Ever since I installed solar panels onto my roof to supplement the power supply from UMEME, I cant help noticing the number of homes that have a hybrid electricity supply. The frequent failures of power supply from the main grid has led Ugandans to opt for renewable energy alternatives like Solar power.
Due to the good amount of sunshine we enjoy in Uganda, being at the equator, most well installed home Solar systems have surplus energy (at least mine has) that goes unutilised due to the limitations in consumption by the home systems. This energy can be used to generate extra income for the households if only someone bought it.
What brought me to this state of thinking was when I mulled over the possibility of selling some of my solar generated electricity to the neighbours. Upon consultation, I was told that I had to go through a detailed licensing process which only favoured million dollar companies.

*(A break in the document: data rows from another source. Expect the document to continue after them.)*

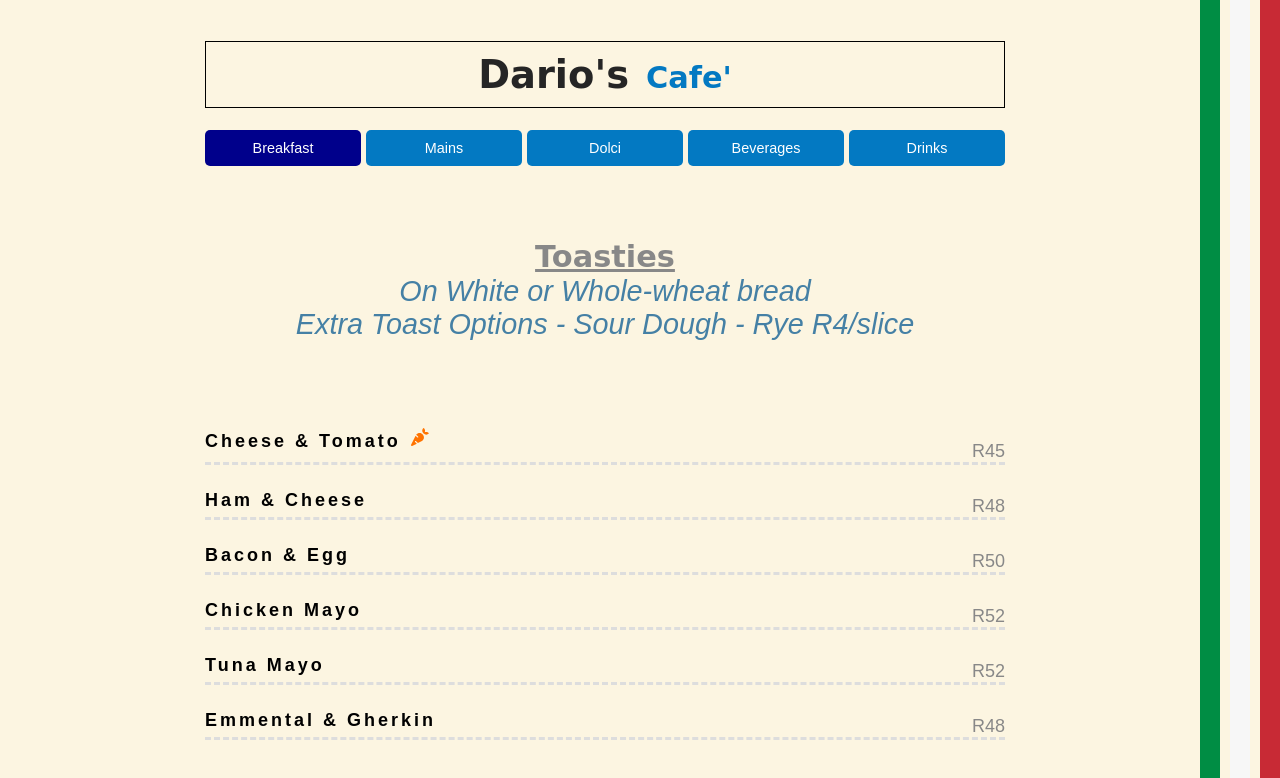
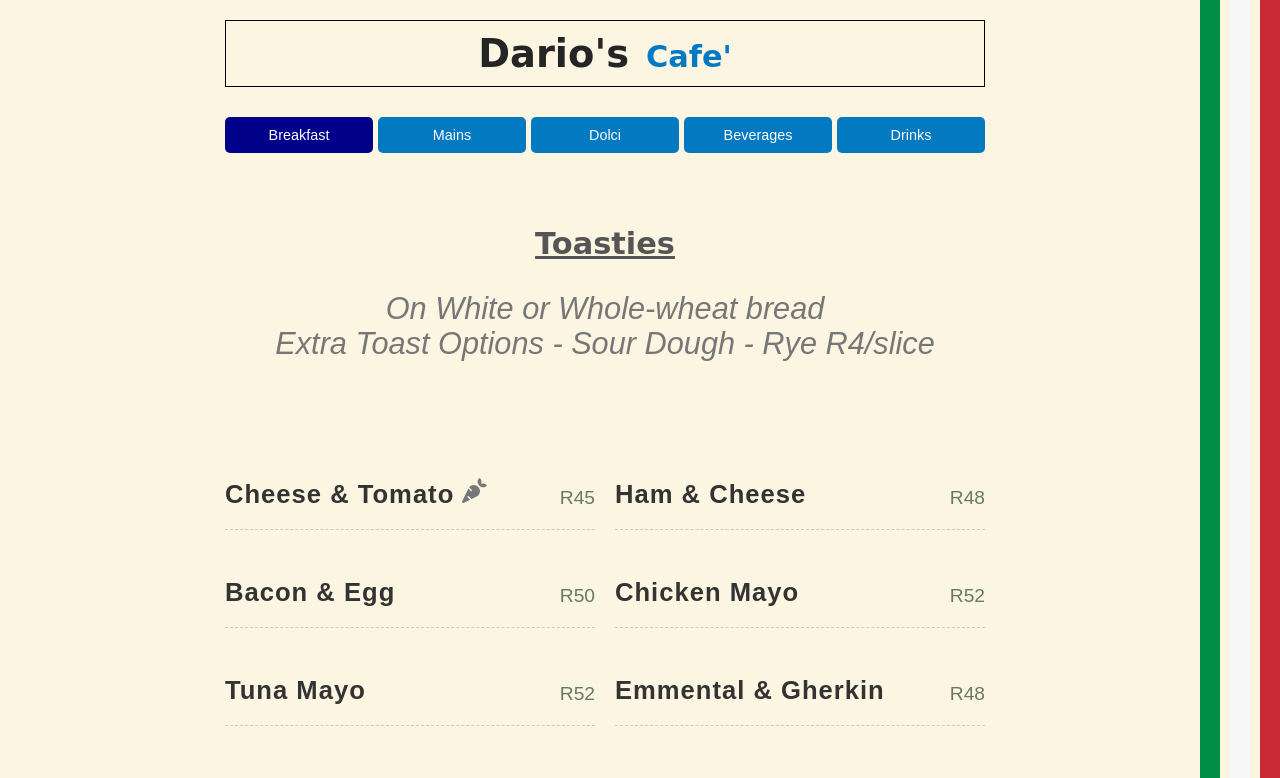
Before and after one commit to wilfred-html/Darios-website, a plain HTML site: page Menu.html in a window 1280 px wide. Shown: the top 778 px of the page. Drawn offline with Linux system fonts and the light colour scheme; a web font is replaced by a local one.

Commit message:
Menu: Font updated/Postions also updated

```diff
--- a/menu-style.css
+++ b/menu-style.css
@@ -1,6 +1,12 @@
+* {
+  margin: 0;
+  padding: 0;
+  font-family: "Hammersmith One", sans-serif;
+  box-sizing: border-box; /* Add box-sizing property */
+}
+
 body {
   font-family: Arial, sans-serif;
-  /* background-color: rgb(255, 244, 214); */
   background-color: rgb(252, 245, 225);
   background-size: cover;
   background-repeat: no-repeat;
@@ -8,6 +14,7 @@ body {
   background-attachment: fixed;
   margin: 0;
   padding: 0;
+  color: #333;
 }
 
 .container {
@@ -19,10 +26,11 @@ body {
 h1 {
   text-align: center;
   border: 1px solid black;
-  color: black;
+  color: #333;
   display: flex;
   align-items: center;
   justify-content: center;
+  margin-bottom: 30px;
 }
 
 h1 a {
@@ -33,7 +41,7 @@ h1 a {
 
 .Darios-font {
   font-family: "Rubik Bubbles", cursive;
-  font-size: 1.8rem;
+  font-size: 2.4rem; /* Adjust font size */
   margin-right: 8px;
   color: rgb(37, 37, 37);
 }
@@ -41,8 +49,31 @@ h1 a {
 .slant {
   font-family: "Cedarville Cursive", cursive;
   color: rgb(3, 121, 194);
-  font-size: 1.2rem;
+  font-size: 1.9rem; /* Adjust font size */
   padding-top: 10px;
+}
+
+.navigation {
+  display: flex;
+  flex-direction: column;
+  margin-bottom: 20px;
+}
+
+.navigation a {
+  margin: 0 0px;
+  text-decoration: none;
+  padding: 9px 12px;
+  border-radius: 5px;
+  background-color: #ddd;
+  transition: background-color 0.3s;
+  margin-bottom: 5px;
+  background-color: #007bff; /* Adjust background color */
+  color: #fff;
+  font-size: 1.7rem; /* Adjust font size */
+}
+
+.navigation a:hover {
+  background-color: #0056b3;
 }
 
 .des-cat h2 {
@@ -52,7 +83,7 @@ h1 a {
 .des-cat,
 .des-cat2 {
   text-align: center;
-  color: rgb(69, 128, 165);
+  color: #0056b3;
   display: flex;
   flex-direction: column;
   justify-content: center;
@@ -61,7 +92,8 @@ h1 a {
 
 .des-cat .description {
   font-style: italic;
-  font-size: 0.8rem;
+  font-size: 1.4rem; /* Adjust font size */
+  color: #777;
 }
 
 .des-cat2 {
@@ -70,16 +102,19 @@ h1 a {
 
 .des-cat2 .description {
   text-align: center;
-  font-size: 1.2rem;
+  font-size: 1.6rem; /* Adjust font size */
   font-family: "Cedarville Cursive", cursive;
-  line-height: 18px;
+  line-height: 1.8rem; /* Adjust line height */
+  color: #777;
 }
+
 h2 {
   text-align: center;
   margin-top: 30px;
-  color: #888;
+  color: #555;
   font-family: "Cedarville Cursive", cursive;
   text-decoration: underline;
+  font-size: 2rem; /* Adjust font size */
 }
 
 .des2 {
@@ -88,134 +123,103 @@ h2 {
 
 .des2 ul {
   list-style: none;
-  margin: 0;
-  padding: 0;
   text-align: center;
-}
-
-.li-3 {
-  text-decoration: underline;
-  margin: 10px 0 8px 0;
-  font-weight: bold;
-}
-
-.upscale {
-  font-size: 0.75rem;
+  padding: 30px;
+  font-size: 1.6rem; /* Adjust font size */
 }
 
 .menu-category {
-  margin-bottom: 40px;
+  margin-bottom: 30px;
 }
 
 .menu-item {
   display: flex;
-  flex-direction: column; /* Stack the item name, description, and price */
-  justify-content: center;
-  margin-bottom: 30px;
-  border-bottom: 3px dashed #ddd;
+  flex-wrap: wrap; /* Allow wrapping */
+  margin-bottom: 20px;
+  border-bottom: 1px dashed #ccc;
+  padding-bottom: 10px;
 }
 
 .menu-item .name {
   font-weight: bold;
-  margin-bottom: 6px;
-  display: flex;
-  align-items: center;
-  flex-wrap: wrap;
-  width: 80%;
-  letter-spacing: 3px;
-}
-
-.menu-chia .name {
-  width: 100%;
+  margin-right: 10px;
+  flex: 1 1 auto; /* Allow shrinking and growing */
+  width: 60%;
+  letter-spacing: 1px;
+  font-size: 1.6rem;
+  color: #333;
 }
 
 .span-options {
-  font-size: 0.6rem;
-  margin-top: 4px;
-  margin-bottom: 6px;
+  font-size: 1.6rem; /* Adjust font size */
+  margin: 0 10px;
   font-style: italic;
-  color: rgb(69, 128, 165);
-  font-weight: 400;
+  color: #777;
+  font-weight: bold;
 }
 
 .menu-item svg {
-  width: 18px;
-  height: 18px;
-  fill: rgb(255, 115, 0);
-  margin-bottom: 10px;
-  margin-left: 10px;
+  width: 25px;
+  height: 25px;
+  fill: #777;
+  margin-left: auto;
 }
 
 .options2 svg {
-  margin-left: 0px;
-  margin-bottom: 0;
+  margin: 0;
+  margin-bottom: -5px;
 }
 
-.menu-item .description {
-  color: #888;
-  font-size: 0.8rem;
+.menu-NP .description {
+  color: #555;
+  font-size: 1.4rem;
   margin-bottom: 10px;
-  width: 80%;
+  width: 100%; /* Ensure full width */
 }
 
+
 .menu-item .price {
-  color: #888;
-  margin-top: auto; /* Push the price to the bottom */
+  color: #687968;
+  margin-top: 10px;
+  font-size: 1.2rem;
 }
-
 .menu-column {
   display: grid;
-  grid-template-columns: 1fr;
+  grid-template-columns: repeat(auto-fit, minmax(280px, 1fr));
+  grid-gap: 20px;
+  margin-bottom: 30px;
 }
 
 .menu-column > div {
-  flex-basis: calc(50% - 10px);
+  flex-basis: 280px;
 }
 
 .menu-NP {
   display: flex;
   justify-content: space-between;
-}
-
-.navigation {
-  display: flex;
-  flex-direction: column;
-  /* justify-content: center; */
-  margin-bottom: 20px;
-}
-
-.navigation a {
-  margin: 0 0px;
-  text-decoration: none;
-  padding: 5px 10px;
-  border-radius: 5px;
-  background-color: #ddd;
-  transition: background-color 0.3s;
-  margin-bottom: 5px;
-  background-color: rgb(3, 121, 194);
-  color: white;
-}
-
-.navigation a:hover {
-  background-color: #bbb;
+  align-items: flex-end; /* Align items to the bottom */
+  margin-bottom: 10px;
+  width: 100%; /* Ensure full width */
 }
 
 .t-cs {
-  height: 35px;
-  background-color: rgb(34, 34, 34);
+  height: 80px;
+  background-color: #333; /* Adjust background color */
+  color: #fff;
   display: flex;
   justify-content: center;
   align-items: center;
-  color: lightgray;
-  padding-left: 10px;
-  font-size: 0.8rem;
+  font-size: 1.4rem; /* Adjust font size */
 }
 
 .t-cs a {
   text-decoration: none;
-  color: lightgray;
-  padding: 0 5px;
+  color: #fff;
+  padding: 5px 10px;
 }
+
+
+
 @media (min-width: 768px) {
   .stripe1 {
     border-right: 10px solid #c82a35;
```
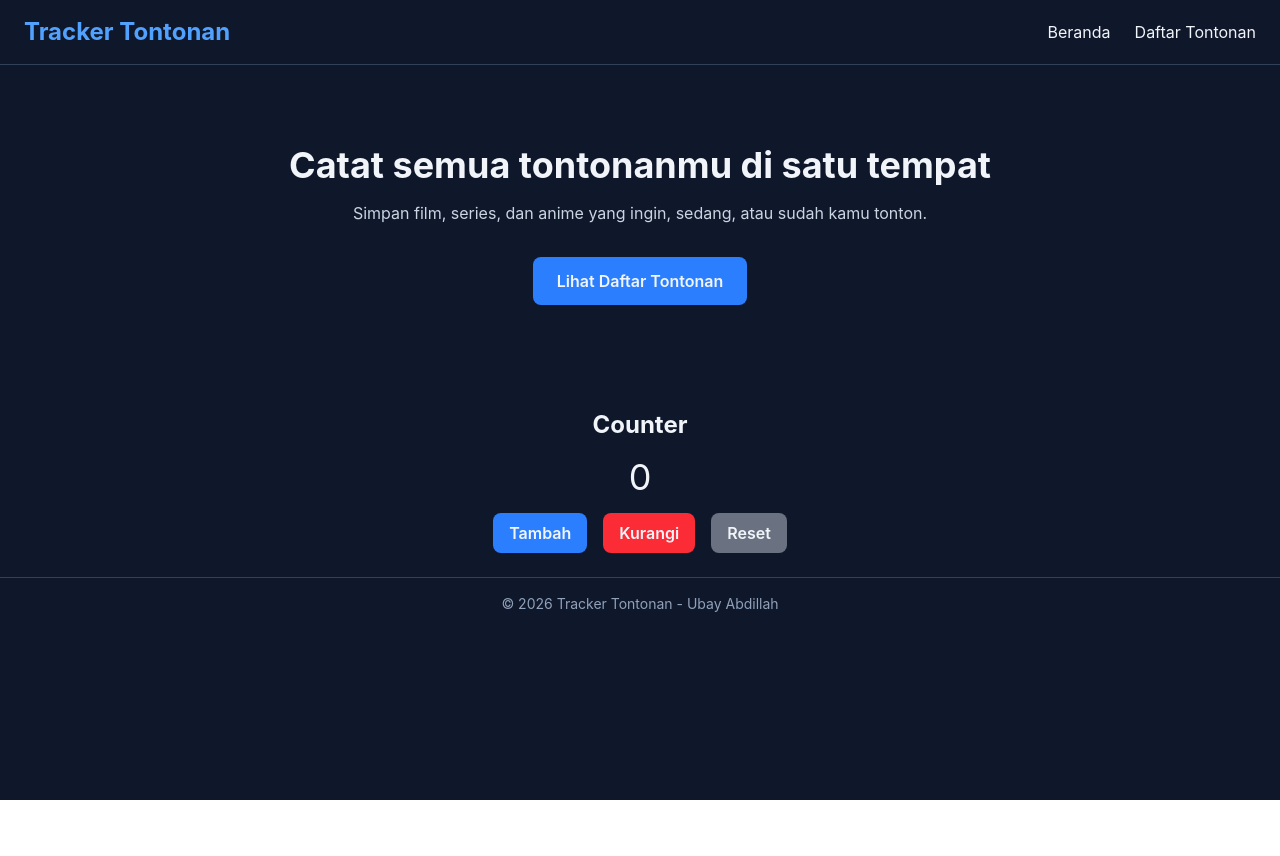
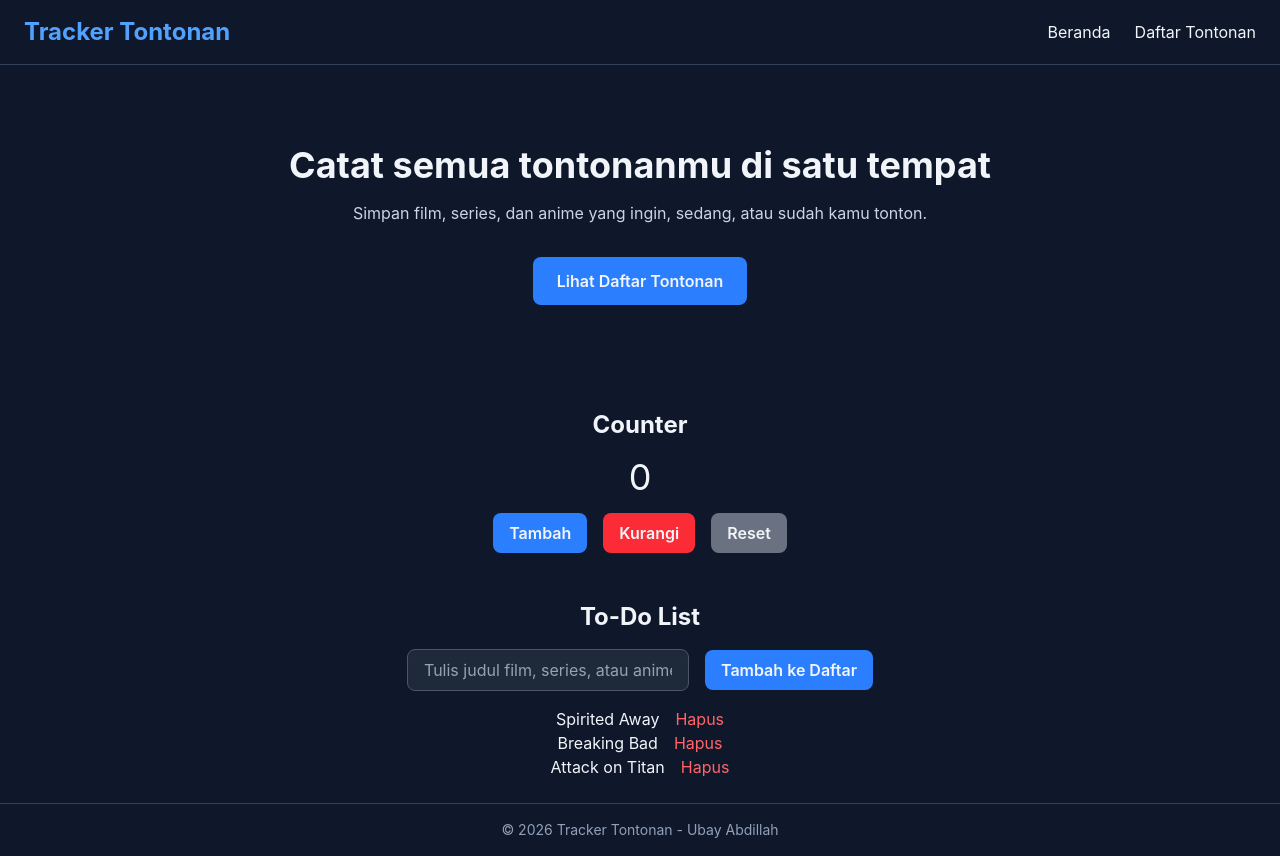
Before and after one commit to quitcore07/tracker-tontonan, a React (Vite) app: page / in a window 1280 px wide. Before the commit the page ends 800 px from the top, so only its background shows below. Built offline with nearby package versions, Linux system fonts and the light colour scheme.

Commit message:
Tambah komponen TodoList dengan useState

```diff
--- a/src/App.jsx
+++ b/src/App.jsx
@@ -4,6 +4,7 @@ import Footer from "./components/Footer";
 import Beranda from "./components/Beranda";
 import Body from "./components/Body";
 import Counter from "./components/Counter";
+import TodoList from "./components/TodoList";
 
 export default function App() {
   const [halaman, setHalaman] = useState("beranda");
@@ -13,6 +14,7 @@ export default function App() {
       <Header setHalaman={setHalaman} />
       {halaman === "beranda" ? <Beranda setHalaman={setHalaman} /> : <Body />}
       <Counter />
+      <TodoList />
       <Footer />
     </div>
   );
--- a/src/components/TodoList.jsx
+++ b/src/components/TodoList.jsx
@@ -0,0 +1,45 @@
+import { useState } from "react";
+
+export default function TodoList() {
+  const [input, setInput] = useState("");
+  const [todos, setTodos] = useState(["Spirited Away", "Breaking Bad", "Attack on Titan"]);
+
+  return (
+    <div className="p-6 text-center">
+      <h2 className="text-2xl font-bold mb-4">To-Do List</h2>
+
+      <input
+      value={input}
+      onChange={(e) => setInput(e.target.value)}
+      placeholder="Tulis judul film, series, atau anime..."
+      className="px-4 py-2 rounded-lg text-white bg-gray-800 border border-gray-600 placeholder-gray-400"
+    />
+    <button
+     onClick={() => {
+      if (input.trim() !== "") {
+       setTodos([...todos, input]);
+       setInput("");
+     }
+     }}
+      className="bg-blue-500 hover:bg-blue-600 px-4 py-2 rounded-lg font-semibold ml-4"
+    >
+      Tambah ke Daftar
+    </button>
+
+    <ul className="mt-4">
+  {todos.map((todo, index) => (
+    <li key={index}>
+      {todo}
+      <button
+        onClick={() => setTodos(todos.filter((_, i) => i !== index))}
+        className="ml-4 text-red-400 hover:text-red-500"
+      >
+        Hapus
+    </button>
+
+           </li>
+         ))}
+      </ul>
+    </div>
+  );
+}
```
Also changed, not shown: 1 other file (tests, documents, lock files or other folders).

This led me to find out more about this matter online and that is when I came across the concept of Net Metering.
Net Metering is a billing system that allows electric customers to sell to their electric utility any excess electricity generated from their premises.
How does it work?
Electricity meters are traditionally designed to run in a single direction (say, clockwise) when measuring electricity usage on a premise. However, lately, there are meters that allow for two-way flow of electricity i.e into and out of the premises. These meters therefore can move both clockwise and anticlockwise. Let us say, the clockwise movement occurs when electricity flows from the utility to the premises while the anticlockwise movement occurs when electricity flows from the premises to the main grid.
The electricity supplied to the grid from the premises is then sold to other customers who have demand for it especially during peak times. The utility provider in this case UMEME through its installed systems should be able to invoice the customer accordingly with either a negative or positive balance.
Let us take the example of a home that has a hybrid system. Due to the need for ironing clothes and cooking, they still use main grid electricity of which they consume on average 50 units monthly. The installed solar system that supplies the indoor lights, outdoor security lights, home entertainment system among others yields at least 120 units monthly of which not more than 80 units are consumed. This leaves a balance of 40 units on the solar generated electricity per month. At an estimated retail rate of UGX 687/= per unit currently, this works out to a potential retail income of UGX 330,000/= annually. This is enough to buy 100Kg of rice which for a family that feeds on 5 Kg of rice weekly translates into Five months or 20 weeks supply.
Net Metering is rife in a number of countries like the USA, Canada, Denmark and Australia. Nicaragua is just revising its laws to cater for it too. In Africa, not much is known about efforts in this direction and this presents an opportunity to us as Uganda to pioneer.
Following reforms in the energy sector by the Ugandan Government, private sector players ventured into this space. They are largely concentrated in the production and distribution of electricity. Unfortunately, the Electricity Act of 1999 does not cater for Net Metering in anyway hence making it illegal if attempted.
With the growing push for increased electricity generation by the Government of Uganda, it would be prudent for a consideration of Net Metering as a way of cheaply filling in the gap of the energy deficiency faced. Take the case of only 5000 households each supplying at least 40 units of power to the main grid monthly. This converts to a retail income of nearly UGX 1.7 Billion annually, most of which gets paid to the participating households. Extrapolate this to 50,000 households and you get a picture of the potential impact. The cost of generating this electricity is much less than that from the exorbitantly expensive power projects that have been embarked upon like the thermal generators and some hydro-dams whose construction has been bungled up.
Naturally, I wouldn’t expect UMEME to be a fully cooperating ally in this endeavour because of the shortsighted fear of losing revenue. At one point, I used to spend more than UGX 200,000/= monthly on electricity bills. Today, I am always at pains to spend more than UGX 100,000/=. With my planned added investment in solar, I should bring this down to as low as UGX 30,000/=. The beauty with this increasing independence is that it allows energy that would have been utilised in consumption activities at the home to be diverted to production oriented industrial activities.
Some of the obvious benefits of Net Metering are;
Increased adoption of renewable energy systems due to the potential of income generation for homes and businesses.
Increased adoption by the consumers leads to a growth in the renewable energy industry with more investors setting up shop.
Neighbourhoods could easily get self reliant in energy with Net Metering homes potentially powering other homes.
Increase in renewable energy use will release pressure on the environment which is suffering from fossil fuels emissions.
The Government benefits from added energy on the main grid without having to solely undertake the investment in production. This lowers the cost of production.
New opportunities for innovation are likely to come up like the licensing of companies that undertake Net Metering contractual engagements with households.
What needs to be done?
First and foremost, the Electricity Act of 1999 needs to be amended to allow for new technological advances like Net Metering.
Secondly, there should be changes in the design of the current policies being pursued for electricity generation and distribution.
Finally, there is a need to design a proper structure for power compensations between households on the Net Metering initiative and the utility providers to prevent any form of manipulation.
Over to the Ministry of Energy and Mineral Development.
James Wire is a Small Business and Technology consultant based in Kampala, Uganda.
Follow @wirejames on Twitter
Email lunghabo [at] gmail.com